Presentation information

[J] Poster

S (Solid Earth Sciences ) » S-VC Volcanology

[S-VC38] Active Volcanism

Mon. May 27, 2019 5:15 PM - 6:30 PM Poster Hall (International Exhibition Hall8, Makuhari Messe)

convener:Yuta Maeda(Nagoya University), Takahiro Miwa(National research institute for earth science and disaster prevention), Takeshi Nishimura(Department of Geophysics, Graduate School of Science, Tohoku University)

[SVC38-P43] Occurrence and distribution of pyroclastic fall deposits of Kuchinoerabujima volcano 2018-2019 eruption

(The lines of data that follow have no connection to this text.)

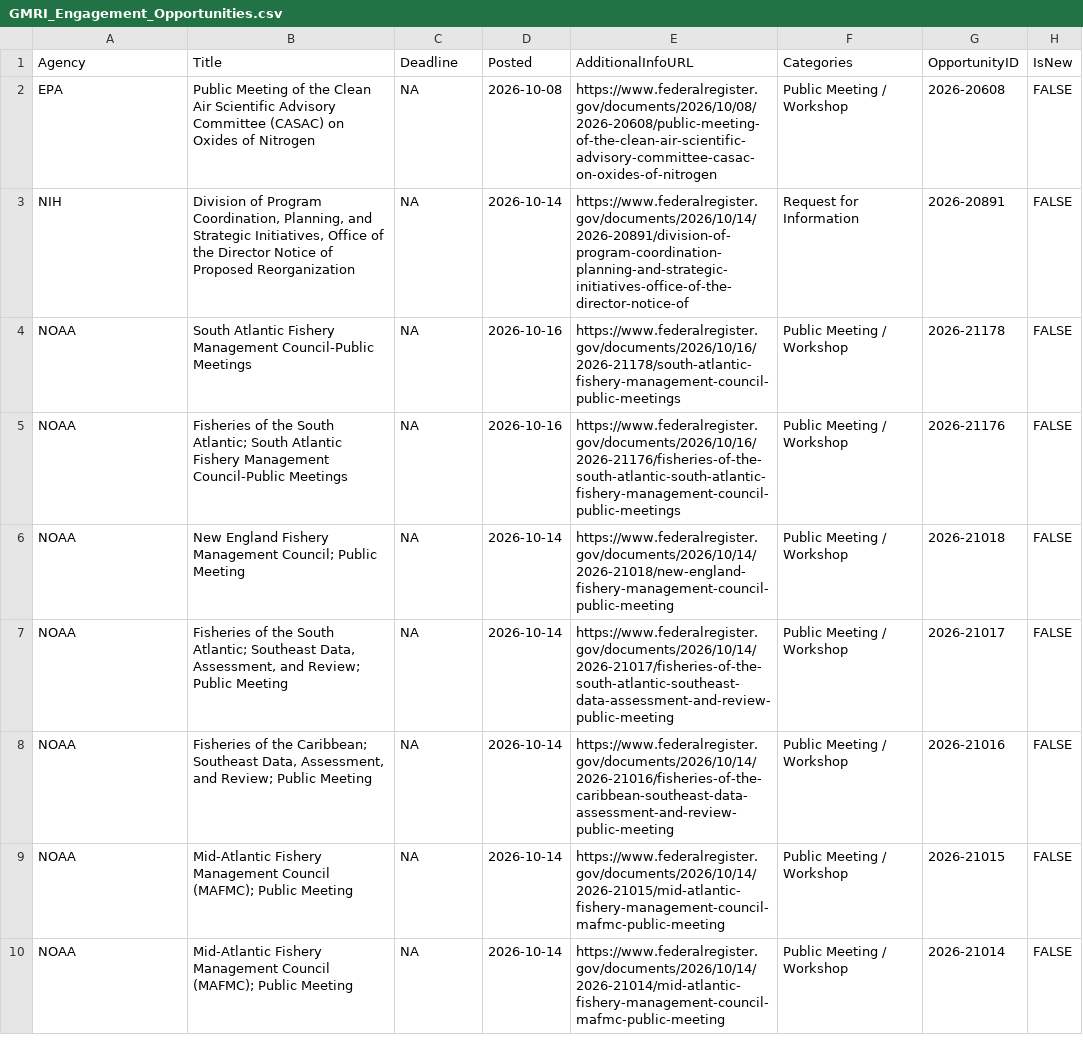
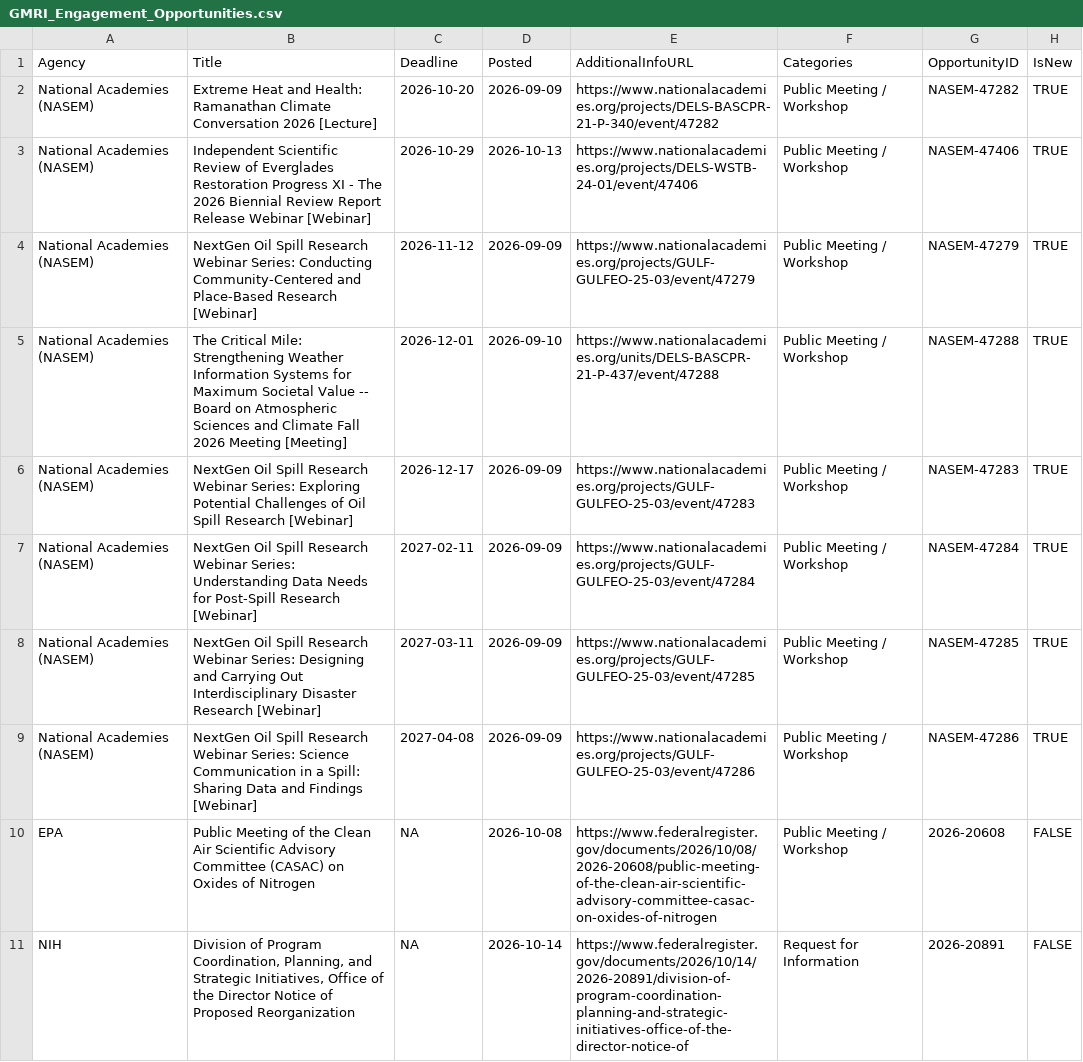
Before and after one commit to aallyn/Fed_Opportunities, a CSV file: GMRI_Engagement_Opportunities.csv, drawn as a sheet; only a part is shown; the shorter side is filled out with more unchanged rows.

```diff
--- a/GMRI_Engagement_Opportunities.csv
+++ b/GMRI_Engagement_Opportunities.csv
@@ -1,2 +1,10 @@
 Agency,Title,Deadline,Posted,AdditionalInfoURL,Categories,OpportunityID,IsNew
+National Academies (NASEM),Extreme Heat and Health: Ramanathan Climate Conversation 2026 [Lecture],2026-10-20,2026-09-09,https://www.nationalacademies.org/projects/DELS-BASCPR-21-P-340/event/47282,Public Meeting / Workshop,NASEM-47282,TRUE
+National Academies (NASEM),Independent Scientific Review of Everglades Restoration Progress XI - The 2026 Biennial Review Report Release Webinar [Webinar],2026-10-29,2026-10-13,https://www.nationalacademies.org/projects/DELS-WSTB-24-01/event/47406,Public Meeting / Workshop,NASEM-47406,TRUE
+National Academies (NASEM),NextGen Oil Spill Research Webinar Series: Conducting Community-Centered and Place-Based Research [Webinar],2026-11-12,2026-09-09,https://www.nationalacademies.org/projects/GULF-GULFEO-25-03/event/47279,Public Meeting / Workshop,NASEM-47279,TRUE
+National Academies (NASEM),The Critical Mile: Strengthening Weather Information Systems for Maximum Societal Value -- Board on Atmospheric Sciences and Climate Fall 2026 Meeting [Meeting],2026-12-01,2026-09-10,https://www.nationalacademies.org/units/DELS-BASCPR-21-P-437/event/47288,Public Meeting / Workshop,NASEM-47288,TRUE
+National Academies (NASEM),NextGen Oil Spill Research Webinar Series: Exploring Potential Challenges of Oil Spill Research [Webinar],2026-12-17,2026-09-09,https://www.nationalacademies.org/projects/GULF-GULFEO-25-03/event/47283,Public Meeting / Workshop,NASEM-47283,TRUE
+National Academies (NASEM),NextGen Oil Spill Research Webinar Series: Understanding Data Needs for Post-Spill Research [Webinar],2027-02-11,2026-09-09,https://www.nationalacademies.org/projects/GULF-GULFEO-25-03/event/47284,Public Meeting / Workshop,NASEM-47284,TRUE
+National Academies (NASEM),NextGen Oil Spill Research Webinar Series: Designing and Carrying Out Interdisciplinary Disaster Research [Webinar],2027-03-11,2026-09-09,https://www.nationalacademies.org/projects/GULF-GULFEO-25-03/event/47285,Public Meeting / Workshop,NASEM-47285,TRUE
+National Academies (NASEM),NextGen Oil Spill Research Webinar Series: Science Communication in a Spill: Sharing Data and Findings [Webinar],2027-04-08,2026-09-09,https://www.nationalacademies.org/projects/GULF-GULFEO-25-03/event/47286,Public Meeting / Workshop,NASEM-47286,TRUE
 EPA,Public Meeting of the Clean Air Scientific Advisory Committee (CASAC) on Oxides of Nitrogen,NA,2026-10-08,https://www.federalregister.gov/documents/2026/10/08/2026-20608/public-meeting-of-the-clean-air-scientific-advisory-committee-casac-on-oxides-of-nitrogen,Public Meeting / Workshop,2026-20608,FALSE
```
Also changed, not shown: GMRI_Grants.csv, 3 other files.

*Masashi NAGAI1, Shojiro Nakagawa2, Yu Iriyama1, Takahiro Miwa1, Toshikazu Tanada1, Hideki Ueda1, Setsuya Nakada1 (1.Volcano Research Department, National Research Institute for Earth Science and Disaster Resilience, 2.Yakushima Chigaku Club)

Keywords:tephra, phreatic eruption, Phreatomagmatic eruption, eruption column, Ryukyu arc

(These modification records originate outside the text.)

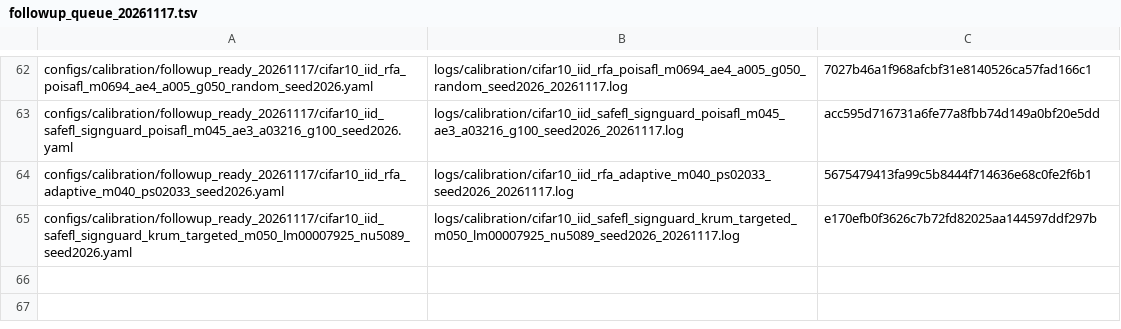
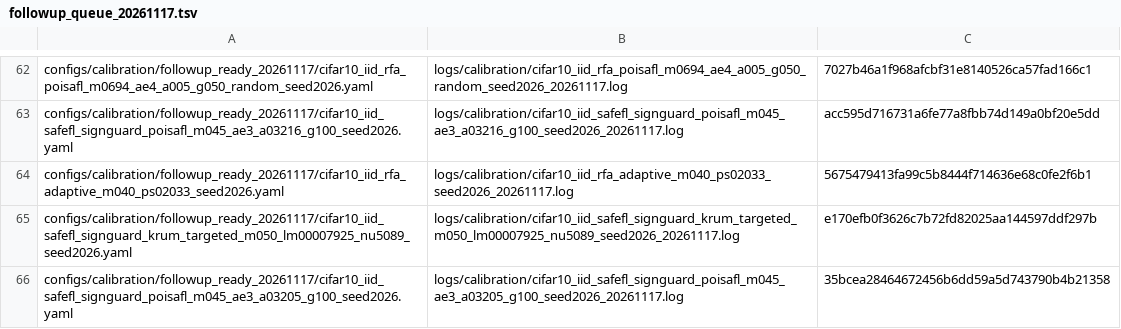
Before and after one commit to Dihaoda/H-FedSA, a TSV file: configs/calibration/followup_queue_20261117.tsv, drawn as a sheet; only a part is shown, gaps mark what is left out.

Commit message:
calibration: queue SafeFL PoiSAFL alpha 0.3205

```diff
--- a/configs/calibration/followup_queue_20261117.tsv
+++ b/configs/calibration/followup_queue_20261117.tsv
@@ -65 +65,2 @@ configs/calibration/followup_ready_20261117/cifar10_iid_rfa_adaptive_m040_ps0203
 configs/calibration/followup_ready_20261117/cifar10_iid_safefl_signguard_krum_targeted_m050_lm00007925_nu5089_seed2026.yaml	logs/calibration/cifar10_iid_safefl_signguard_krum_targeted_m050_lm00007925_nu5089_seed2026_20261117.log	e170efb0f3626c7b72fd82025aa144597ddf297b
+configs/calibration/followup_ready_20261117/cifar10_iid_safefl_signguard_poisafl_m045_ae3_a03205_g100_seed2026.yaml	logs/calibration/cifar10_iid_safefl_signguard_poisafl_m045_ae3_a03205_g100_seed2026_20261117.log	35bcea28464672456b6dd59a5d743790b4b21358
```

At Kuchierabujima volcano, eruption began intermittently from October 21, 2018. Relatively large eruptions such as Yakushima and Tanegashima Islands adjacent to the east side of Kuchinoerabujima Island are observed on December 18 and 28, 2018, January 17 and 29, 2019. The ash fall distribution survey was conducted on three eruptions excluding the December 28 eruption where the ash fall axis was in the southeast direction and ash fall on the land was small. In Kuchinoerabujima Island, we conducted an investigation in early February, 2019. We also used information provided by Japan Meteorological Agency Kuchinoerabujima Volcano Disaster Prevention Liaison Office and interviews with local residents.

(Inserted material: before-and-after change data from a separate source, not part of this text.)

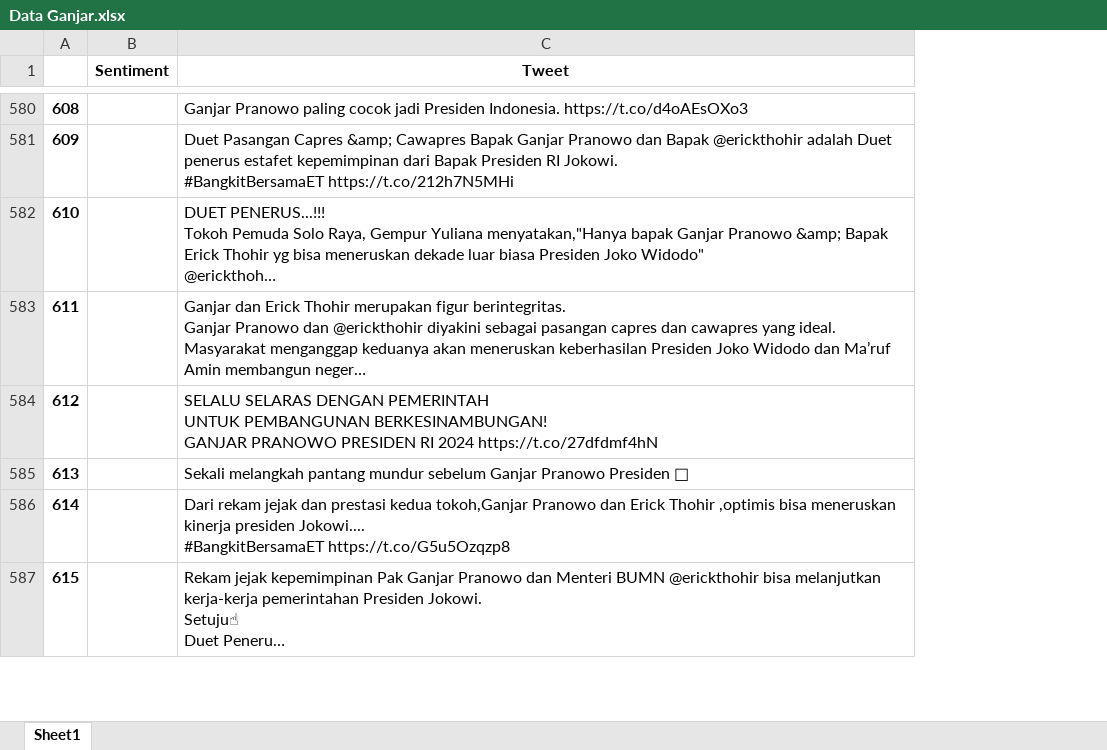
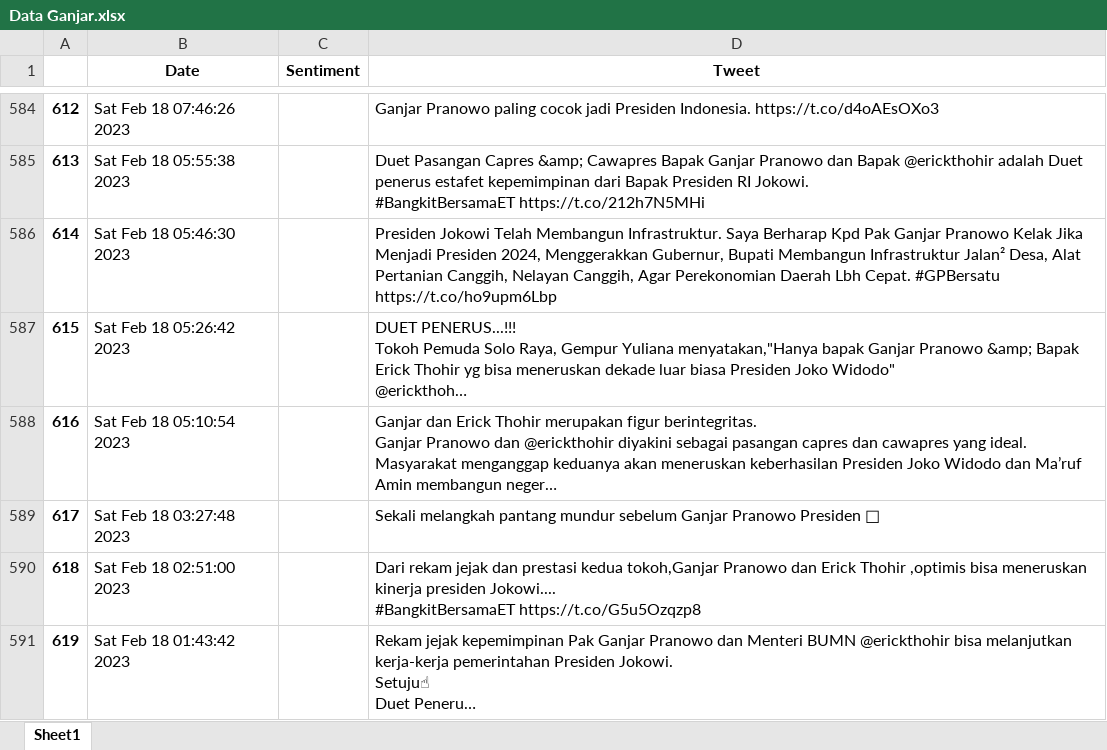
Before and after one commit to FnsAja/Skripsi, an Excel workbook: Aplikasi Skripsi/Data Mentah/Data Ganjar.xlsx, sheet Sheet1, drawn as a sheet; only a part is shown, gaps mark what is left out; long unchanged cells end in …; values as stored, in another font and other column widths than the file's, no borders; removed rows and columns are numbered as before the commit, all else as after; ↵ is a line break in a cell; the diff covers the shown part only; the diff names each change by its address in the sheet, - before the commit and + after, or states it on an @@ line.

```diff
--- a/Aplikasi Skripsi/Data Mentah/Data Ganjar.xlsx (sheet Sheet1)
+++ b/Aplikasi Skripsi/Data Mentah/Data Ganjar.xlsx (sheet Sheet1)
+column B (Date), rows 584-585: Sat Feb 18 07:46:26 2023 | Sat Feb 18 05:55:38 2023; rows 587-591: Sat Feb 18 05:26:42 2023 | Sat Feb 18 05:10:54 2023 | Sat Feb 18 03:27:48 2023 | Sat Feb 18 02:51:00 2023 | Sat Feb 18 01:43:42 2023
@@ column A renumbered from row 3 down @@
+row 586: 614 | Sat Feb 18 05:46:30 2023 |  | Presiden Jokowi Telah Membangun Infrastruktur. Saya Berharap Kpd Pak Ganjar Pranowo Kelak Jika Menjadi Presiden 2024, Menggerakkan Gubernur, Bupati Membangun Infrastruktur Jalan² Desa, Alat Pertanian Canggih, Nelayan Canggih, Agar Perekonomian Daerah Lbh Cepat. #GPBersatu https://t.co/ho9upm6Lbp
-row 584: 612 |  | SELALU SELARAS DENGAN PEMERINTAH ↵ UNTUK PEMBANGUNAN BERKESINAMBUNGAN! ↵ GANJAR PRANOWO PRESIDEN RI 2024 https://t.co/27dfdmf4hN
```
Also changed, not shown: 78 added rows, 80 removed rows, 7 moved rows and 8 edited cells elsewhere in this sheet, Aplikasi Skripsi/App/Flask/Data/output_Ganjar Pranowo.xlsx, Aplikasi Skripsi/App/Flask/Data/output_Prabowo Subianto.xlsx, 9 other files.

The Ash fall deposits on Yakushima and Tanegashima Islands are all light gray to reddish light gray colored sandy to silty volcanic ash layers, the component are mainly composed of lithic fragments and hydrothermal altered fragments and small amount of fresh vitreous rock fragments. At the eruption of January 17, 2019 where the largest one during a series of eruptions, on the ash fall axis extending to the east, 400 g/m2 of ash deposited in the northwestern part of Yakushima Island, 100 g/m2 in the northeast part, and 20 g/m2 in the southern tip part of Tanegashima Island. Part of the deposit had the characteristics that ash particles fell as mud rain. In the northern part of Yakushima Island, fine lapilli was also included, and the maximum particle diameter tended to be larger on the north side than the ash fall axis. The deviation between the axis of ash fall axis and the axis of maximum particle diameter distribution can be explained by the difference in wind direction and wind speed at altitude. In Kuchinoerabujima Island, there was an ash fall axis from the summit crater to the southeast direction as total air fall deposit of the series of eruptions, and a deposit amount of about 12 kg/m2 was confirmed at a distance of about 1.5 km. The layer corresponding to the eruption on January 17 is coarse deposit contains lapilli with long diameter of about 5 cm or more.

The amounts of air fall deposits were obtained by the method of Fierstein and Nathenson (1992) using average deposition density of 1000 kg/m3. Based on the distribution data of distant deposits such as Yakushima Island, they are estimated to be ca.29,000 tons on the December 18, 2018 eruption, ca.62,000 tons for the January 17, 2019 eruption, and ca.14,000 tons for the January 29, 2019 eruption. These are smaller than the amount of air fall deposit of May 29, 2015 eruption estimated in the same method, ca.120,000 tons. When adding the depositional mass data of Kuchinoerabujima which is the proximal area to these distal data, the total of air fall deposits from December 2018 to January 2019 is estimated to be about 130,000 tons.